▶ [Work to complete]:
Search the data for the string "kicker" and copy each line in which it appears.
[[ Data shown, beginning ]]
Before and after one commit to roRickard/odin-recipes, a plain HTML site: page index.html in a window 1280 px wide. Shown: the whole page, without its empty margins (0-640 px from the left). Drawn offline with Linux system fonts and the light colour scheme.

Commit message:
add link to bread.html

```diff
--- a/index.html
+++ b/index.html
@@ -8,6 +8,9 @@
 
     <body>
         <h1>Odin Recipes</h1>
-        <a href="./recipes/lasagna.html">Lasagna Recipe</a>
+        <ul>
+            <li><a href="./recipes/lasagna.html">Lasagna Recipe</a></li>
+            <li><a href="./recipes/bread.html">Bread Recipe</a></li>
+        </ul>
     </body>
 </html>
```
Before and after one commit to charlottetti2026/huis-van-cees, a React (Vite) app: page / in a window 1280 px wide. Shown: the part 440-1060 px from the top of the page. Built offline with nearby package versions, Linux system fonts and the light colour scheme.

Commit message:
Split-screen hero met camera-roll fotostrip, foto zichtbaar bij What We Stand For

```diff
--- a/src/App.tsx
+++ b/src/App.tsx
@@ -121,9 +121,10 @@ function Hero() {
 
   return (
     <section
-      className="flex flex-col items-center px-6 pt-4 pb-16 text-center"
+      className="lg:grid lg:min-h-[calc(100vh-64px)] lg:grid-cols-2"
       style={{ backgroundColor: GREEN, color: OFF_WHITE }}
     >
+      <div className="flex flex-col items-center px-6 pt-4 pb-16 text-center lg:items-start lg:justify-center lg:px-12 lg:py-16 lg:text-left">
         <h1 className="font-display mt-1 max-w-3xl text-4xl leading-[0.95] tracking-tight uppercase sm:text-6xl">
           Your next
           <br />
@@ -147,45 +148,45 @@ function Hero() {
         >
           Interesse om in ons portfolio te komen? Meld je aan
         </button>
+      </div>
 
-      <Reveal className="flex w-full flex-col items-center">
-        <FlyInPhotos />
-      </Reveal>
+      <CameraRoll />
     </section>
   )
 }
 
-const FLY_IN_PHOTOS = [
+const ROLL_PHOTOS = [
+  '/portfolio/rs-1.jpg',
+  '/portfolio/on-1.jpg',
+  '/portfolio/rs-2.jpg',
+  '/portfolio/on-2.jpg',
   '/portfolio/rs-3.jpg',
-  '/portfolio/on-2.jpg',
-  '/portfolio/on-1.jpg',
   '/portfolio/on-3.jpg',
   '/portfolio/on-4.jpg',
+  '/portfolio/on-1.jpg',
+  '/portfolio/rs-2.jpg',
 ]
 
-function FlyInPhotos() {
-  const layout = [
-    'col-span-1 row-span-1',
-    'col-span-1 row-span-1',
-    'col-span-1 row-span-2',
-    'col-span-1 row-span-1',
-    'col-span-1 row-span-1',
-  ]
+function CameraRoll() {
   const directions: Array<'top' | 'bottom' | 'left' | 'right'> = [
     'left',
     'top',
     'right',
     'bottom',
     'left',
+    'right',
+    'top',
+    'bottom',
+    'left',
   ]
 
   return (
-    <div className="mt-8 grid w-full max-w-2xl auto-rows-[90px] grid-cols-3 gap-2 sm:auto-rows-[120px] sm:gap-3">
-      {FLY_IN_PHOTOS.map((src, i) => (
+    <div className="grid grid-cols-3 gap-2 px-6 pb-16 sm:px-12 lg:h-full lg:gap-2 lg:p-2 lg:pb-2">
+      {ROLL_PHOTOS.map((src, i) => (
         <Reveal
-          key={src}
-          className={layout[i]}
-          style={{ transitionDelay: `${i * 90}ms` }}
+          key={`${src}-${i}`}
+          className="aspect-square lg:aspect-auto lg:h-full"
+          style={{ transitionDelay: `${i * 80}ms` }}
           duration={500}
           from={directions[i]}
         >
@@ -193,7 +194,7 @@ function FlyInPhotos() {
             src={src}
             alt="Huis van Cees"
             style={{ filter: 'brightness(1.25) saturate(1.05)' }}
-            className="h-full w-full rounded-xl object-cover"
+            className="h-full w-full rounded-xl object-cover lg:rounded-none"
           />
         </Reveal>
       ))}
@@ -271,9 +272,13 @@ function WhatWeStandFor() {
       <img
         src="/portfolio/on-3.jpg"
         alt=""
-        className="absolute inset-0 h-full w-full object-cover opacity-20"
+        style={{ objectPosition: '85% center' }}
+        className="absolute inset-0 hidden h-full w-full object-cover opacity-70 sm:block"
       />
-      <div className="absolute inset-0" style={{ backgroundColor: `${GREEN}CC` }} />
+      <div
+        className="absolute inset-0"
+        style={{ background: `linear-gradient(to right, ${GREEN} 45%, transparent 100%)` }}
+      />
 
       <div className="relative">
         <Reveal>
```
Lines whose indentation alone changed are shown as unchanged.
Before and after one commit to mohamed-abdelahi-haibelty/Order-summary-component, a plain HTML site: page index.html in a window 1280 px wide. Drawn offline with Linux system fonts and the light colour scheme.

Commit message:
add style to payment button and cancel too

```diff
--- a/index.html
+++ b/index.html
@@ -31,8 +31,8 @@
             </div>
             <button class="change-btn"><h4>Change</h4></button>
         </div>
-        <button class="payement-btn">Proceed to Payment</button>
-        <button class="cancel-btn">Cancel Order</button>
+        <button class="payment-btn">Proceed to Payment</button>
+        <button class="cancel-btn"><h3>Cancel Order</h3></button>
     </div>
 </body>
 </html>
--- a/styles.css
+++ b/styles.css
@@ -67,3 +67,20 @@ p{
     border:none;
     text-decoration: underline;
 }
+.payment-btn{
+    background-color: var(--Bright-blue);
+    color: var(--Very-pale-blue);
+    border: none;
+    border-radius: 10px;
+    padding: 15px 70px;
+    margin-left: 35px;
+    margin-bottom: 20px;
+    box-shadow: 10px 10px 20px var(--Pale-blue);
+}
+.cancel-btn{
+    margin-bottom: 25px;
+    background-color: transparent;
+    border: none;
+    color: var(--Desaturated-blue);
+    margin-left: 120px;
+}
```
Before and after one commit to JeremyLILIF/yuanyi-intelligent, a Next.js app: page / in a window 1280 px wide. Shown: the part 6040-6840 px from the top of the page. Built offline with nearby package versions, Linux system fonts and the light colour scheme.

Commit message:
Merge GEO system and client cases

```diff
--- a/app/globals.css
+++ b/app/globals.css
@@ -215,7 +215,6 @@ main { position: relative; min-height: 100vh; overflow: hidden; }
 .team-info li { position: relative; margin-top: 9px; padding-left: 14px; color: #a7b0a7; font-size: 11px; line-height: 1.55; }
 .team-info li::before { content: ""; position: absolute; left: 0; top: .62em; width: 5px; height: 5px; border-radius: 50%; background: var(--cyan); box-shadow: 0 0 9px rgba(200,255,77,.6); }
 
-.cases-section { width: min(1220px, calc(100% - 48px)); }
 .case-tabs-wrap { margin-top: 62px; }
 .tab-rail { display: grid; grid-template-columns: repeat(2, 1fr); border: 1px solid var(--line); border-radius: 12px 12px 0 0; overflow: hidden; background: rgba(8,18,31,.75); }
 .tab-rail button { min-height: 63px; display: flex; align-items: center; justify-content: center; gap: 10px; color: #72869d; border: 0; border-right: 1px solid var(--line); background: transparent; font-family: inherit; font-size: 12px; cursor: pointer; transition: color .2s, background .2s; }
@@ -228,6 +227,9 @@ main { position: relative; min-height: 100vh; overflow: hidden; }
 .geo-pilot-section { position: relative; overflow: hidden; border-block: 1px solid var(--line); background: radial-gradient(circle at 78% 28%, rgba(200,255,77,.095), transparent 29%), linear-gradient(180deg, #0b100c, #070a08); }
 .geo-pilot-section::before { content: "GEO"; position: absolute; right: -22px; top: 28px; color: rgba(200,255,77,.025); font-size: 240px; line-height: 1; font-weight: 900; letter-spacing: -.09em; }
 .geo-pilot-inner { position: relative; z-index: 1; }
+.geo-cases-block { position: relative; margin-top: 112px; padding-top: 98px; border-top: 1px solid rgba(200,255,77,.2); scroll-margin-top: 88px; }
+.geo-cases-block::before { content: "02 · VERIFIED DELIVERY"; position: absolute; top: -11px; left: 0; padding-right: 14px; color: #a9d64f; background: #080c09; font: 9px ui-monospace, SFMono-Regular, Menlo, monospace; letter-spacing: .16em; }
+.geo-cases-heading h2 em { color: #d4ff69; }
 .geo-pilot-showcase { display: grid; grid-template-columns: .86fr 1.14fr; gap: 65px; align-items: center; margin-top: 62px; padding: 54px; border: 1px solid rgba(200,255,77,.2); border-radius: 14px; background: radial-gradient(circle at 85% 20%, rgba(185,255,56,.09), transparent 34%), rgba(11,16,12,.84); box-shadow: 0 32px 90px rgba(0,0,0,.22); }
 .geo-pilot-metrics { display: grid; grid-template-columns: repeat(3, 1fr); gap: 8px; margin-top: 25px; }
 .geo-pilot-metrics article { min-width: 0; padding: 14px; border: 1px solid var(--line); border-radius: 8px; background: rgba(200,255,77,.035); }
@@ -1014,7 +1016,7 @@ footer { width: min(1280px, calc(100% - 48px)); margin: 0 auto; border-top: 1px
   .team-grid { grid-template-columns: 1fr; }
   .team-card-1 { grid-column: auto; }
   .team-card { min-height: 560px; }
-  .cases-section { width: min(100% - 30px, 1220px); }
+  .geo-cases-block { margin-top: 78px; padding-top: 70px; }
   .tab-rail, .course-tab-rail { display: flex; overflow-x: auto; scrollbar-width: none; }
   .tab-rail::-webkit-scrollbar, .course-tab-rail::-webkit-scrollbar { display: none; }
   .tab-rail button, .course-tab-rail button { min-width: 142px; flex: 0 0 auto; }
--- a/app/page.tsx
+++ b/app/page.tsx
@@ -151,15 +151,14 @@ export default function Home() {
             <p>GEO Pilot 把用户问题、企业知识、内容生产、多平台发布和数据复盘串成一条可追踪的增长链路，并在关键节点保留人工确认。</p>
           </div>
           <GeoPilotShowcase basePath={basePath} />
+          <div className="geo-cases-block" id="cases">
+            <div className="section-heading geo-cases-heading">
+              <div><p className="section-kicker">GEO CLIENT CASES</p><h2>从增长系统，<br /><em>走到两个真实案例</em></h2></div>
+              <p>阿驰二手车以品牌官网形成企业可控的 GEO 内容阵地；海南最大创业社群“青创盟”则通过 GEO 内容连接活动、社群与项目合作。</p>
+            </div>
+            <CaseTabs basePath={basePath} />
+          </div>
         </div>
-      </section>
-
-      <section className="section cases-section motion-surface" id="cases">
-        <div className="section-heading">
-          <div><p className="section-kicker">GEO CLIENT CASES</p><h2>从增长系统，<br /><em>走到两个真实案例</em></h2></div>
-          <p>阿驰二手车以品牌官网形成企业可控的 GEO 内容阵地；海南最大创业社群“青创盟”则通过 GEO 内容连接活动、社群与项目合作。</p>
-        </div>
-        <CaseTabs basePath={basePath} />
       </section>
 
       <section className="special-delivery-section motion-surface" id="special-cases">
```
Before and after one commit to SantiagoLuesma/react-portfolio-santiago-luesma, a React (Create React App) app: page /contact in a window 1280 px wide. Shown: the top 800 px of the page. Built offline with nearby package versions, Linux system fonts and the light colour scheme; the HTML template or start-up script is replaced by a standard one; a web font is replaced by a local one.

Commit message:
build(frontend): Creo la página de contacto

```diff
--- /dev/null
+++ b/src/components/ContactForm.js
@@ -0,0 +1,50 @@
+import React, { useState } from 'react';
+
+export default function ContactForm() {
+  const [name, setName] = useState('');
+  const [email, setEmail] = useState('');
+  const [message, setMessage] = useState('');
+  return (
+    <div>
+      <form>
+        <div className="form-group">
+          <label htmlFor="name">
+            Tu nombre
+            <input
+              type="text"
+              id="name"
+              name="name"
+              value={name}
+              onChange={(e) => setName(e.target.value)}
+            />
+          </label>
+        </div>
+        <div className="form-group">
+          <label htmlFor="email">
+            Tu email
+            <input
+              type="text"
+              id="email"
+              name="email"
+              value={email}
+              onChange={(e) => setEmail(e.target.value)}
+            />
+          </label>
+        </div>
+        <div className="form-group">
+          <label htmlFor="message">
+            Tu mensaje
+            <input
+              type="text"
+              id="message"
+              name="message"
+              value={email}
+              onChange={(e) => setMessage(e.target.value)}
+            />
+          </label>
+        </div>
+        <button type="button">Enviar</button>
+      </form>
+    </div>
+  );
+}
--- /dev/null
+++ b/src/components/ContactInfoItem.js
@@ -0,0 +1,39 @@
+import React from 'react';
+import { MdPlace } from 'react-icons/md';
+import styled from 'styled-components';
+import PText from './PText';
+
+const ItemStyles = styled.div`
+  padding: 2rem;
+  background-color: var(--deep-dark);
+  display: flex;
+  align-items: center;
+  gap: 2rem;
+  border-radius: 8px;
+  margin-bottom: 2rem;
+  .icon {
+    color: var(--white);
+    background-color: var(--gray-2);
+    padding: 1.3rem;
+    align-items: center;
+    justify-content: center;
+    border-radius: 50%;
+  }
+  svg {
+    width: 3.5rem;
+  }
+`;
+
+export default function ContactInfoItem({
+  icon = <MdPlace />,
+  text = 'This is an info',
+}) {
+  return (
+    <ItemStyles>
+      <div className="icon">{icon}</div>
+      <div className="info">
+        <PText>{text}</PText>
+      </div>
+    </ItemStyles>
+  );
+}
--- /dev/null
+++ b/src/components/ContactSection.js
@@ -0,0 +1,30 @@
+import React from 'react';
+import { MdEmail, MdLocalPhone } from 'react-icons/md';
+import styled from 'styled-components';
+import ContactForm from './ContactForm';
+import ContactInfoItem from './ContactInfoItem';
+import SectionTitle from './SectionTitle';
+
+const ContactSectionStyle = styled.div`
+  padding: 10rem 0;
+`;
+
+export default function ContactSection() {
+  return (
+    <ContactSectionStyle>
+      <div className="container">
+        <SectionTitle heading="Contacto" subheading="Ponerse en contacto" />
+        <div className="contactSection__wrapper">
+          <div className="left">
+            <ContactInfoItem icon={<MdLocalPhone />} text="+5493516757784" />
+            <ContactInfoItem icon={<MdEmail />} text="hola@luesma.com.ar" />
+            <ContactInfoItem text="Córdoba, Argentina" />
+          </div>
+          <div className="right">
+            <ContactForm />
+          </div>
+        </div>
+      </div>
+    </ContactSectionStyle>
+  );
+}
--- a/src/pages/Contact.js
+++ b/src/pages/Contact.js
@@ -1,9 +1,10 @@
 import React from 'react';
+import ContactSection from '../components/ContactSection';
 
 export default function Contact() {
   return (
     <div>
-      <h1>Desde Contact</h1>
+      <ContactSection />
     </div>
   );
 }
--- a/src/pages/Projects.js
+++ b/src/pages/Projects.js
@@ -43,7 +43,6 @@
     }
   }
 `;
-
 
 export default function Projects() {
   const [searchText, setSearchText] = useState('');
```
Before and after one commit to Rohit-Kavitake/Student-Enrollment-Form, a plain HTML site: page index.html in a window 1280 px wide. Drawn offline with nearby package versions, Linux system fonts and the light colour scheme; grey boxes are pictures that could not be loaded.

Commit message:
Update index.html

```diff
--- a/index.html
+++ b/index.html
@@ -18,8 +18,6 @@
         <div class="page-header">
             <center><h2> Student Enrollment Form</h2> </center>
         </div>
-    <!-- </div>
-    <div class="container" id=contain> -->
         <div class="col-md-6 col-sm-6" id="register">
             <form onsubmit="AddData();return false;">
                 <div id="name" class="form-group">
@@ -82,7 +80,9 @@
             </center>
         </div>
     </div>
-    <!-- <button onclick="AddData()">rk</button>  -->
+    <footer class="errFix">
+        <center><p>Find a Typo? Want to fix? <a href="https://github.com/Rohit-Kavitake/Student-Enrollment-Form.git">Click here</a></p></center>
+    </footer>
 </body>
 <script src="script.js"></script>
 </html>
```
[[ Data shown, end ]]
▶ [Answer for this exercise]:
+              <div><p className="section-kicker">GEO CLIENT CASES</p><h2>从增长系统，<br /><em>走到两个真实案例</em></h2></div>
-          <div><p className="section-kicker">GEO CLIENT CASES</p><h2>从增长系统，<br /><em>走到两个真实案例</em></h2></div>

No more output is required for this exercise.